_Problem requirements_
Wherever a line in the records below contains "import", copy that line.

_Source data_
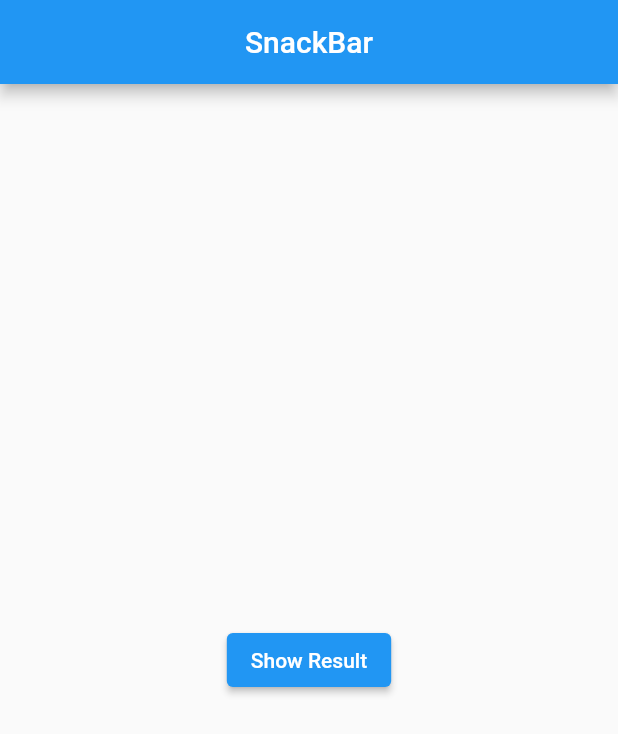
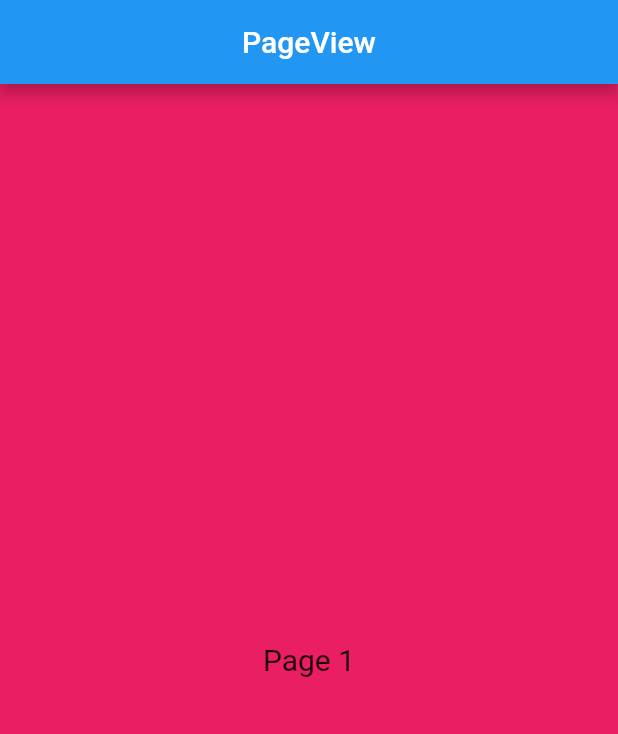
Before and after one commit to Nabinji/flutter_project, a Flutter app: the screen it shows after launch, on a phone screen of 412 x 824 dp. Shown: the top 734 px of the screen. Run offline on Flutter 3.47's test engine with Material 2 defaults, Android fonts, the phone set to English and light mode, and no system bars; our stand-ins replace another_carousel_pro; missing offline and left inert: flutter_bs_ad_calendar.

Commit message:
new code

```diff
--- a/lib/main.dart
+++ b/lib/main.dart
@@ -8,8 +8,8 @@ import 'package:flutter/material.dart';
 // import 'image_slider.dart';
 // import 'new_calender.dart';
 // import 'hoirzontal_vertical.dart';
-
-import 'package:my_project/snackBar.dart';
+// import 'package:my_project/snackBar.dart';
+import 'package:my_project/page_view.dart';
 
 void main() {
   runApp(const MyApp());
@@ -22,7 +22,9 @@ class MyApp extends StatelessWidget {
   Widget build(BuildContext context) {
     return const MaterialApp(
       debugShowCheckedModeBanner: false,
-      home: ShowSnackBar(),
+      home: PageViewWidget(),
+      //  ShowSnackBar(),
+
       // AlertBox(),
       //  MyTabBar()
       // HoriontalVerticleScrolling(),
--- /dev/null
+++ b/lib/page_view.dart
@@ -0,0 +1,56 @@
+import 'package:flutter/material.dart';
+
+class PageViewWidget extends StatelessWidget {
+  const PageViewWidget({super.key});
+
+  @override
+  Widget build(BuildContext context) {
+    return Scaffold(
+      appBar: AppBar(
+        centerTitle: true,
+        title: const Text("PageView"),
+      ),
+      body: PageView(
+        scrollDirection: Axis.horizontal,
+        children: [
+          Container(
+            color: Colors.pink,
+            child: const Center(
+              child: Text(
+                "Page 1",
+                style: TextStyle(fontSize: 20),
+              ),
+            ),
+          ),
+          Container(
+            color: Colors.green,
+            child: const Center(
+              child: Text(
+                "Page 2",
+                style: TextStyle(fontSize: 20),
+              ),
+            ),
+          ),
+          Container(
+            color: Colors.blue,
+            child: const Center(
+              child: Text(
+                "Page 3",
+                style: TextStyle(fontSize: 20),
+              ),
+            ),
+          ),
+          Container(
+            color: Colors.orange,
+            child: const Center(
+              child: Text(
+                "Page 4",
+                style: TextStyle(fontSize: 20),
+              ),
+            ),
+          ),
+        ],
+      ),
+    );
+  }
+}
```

_Completed task_
@@ -8,8 +8,8 @@ import 'package:flutter/material.dart';
 // import 'image_slider.dart';
 // import 'new_calender.dart';
 // import 'hoirzontal_vertical.dart';
-import 'package:my_project/snackBar.dart';
+// import 'package:my_project/snackBar.dart';
+import 'package:my_project/page_view.dart';
+import 'package:flutter/material.dart';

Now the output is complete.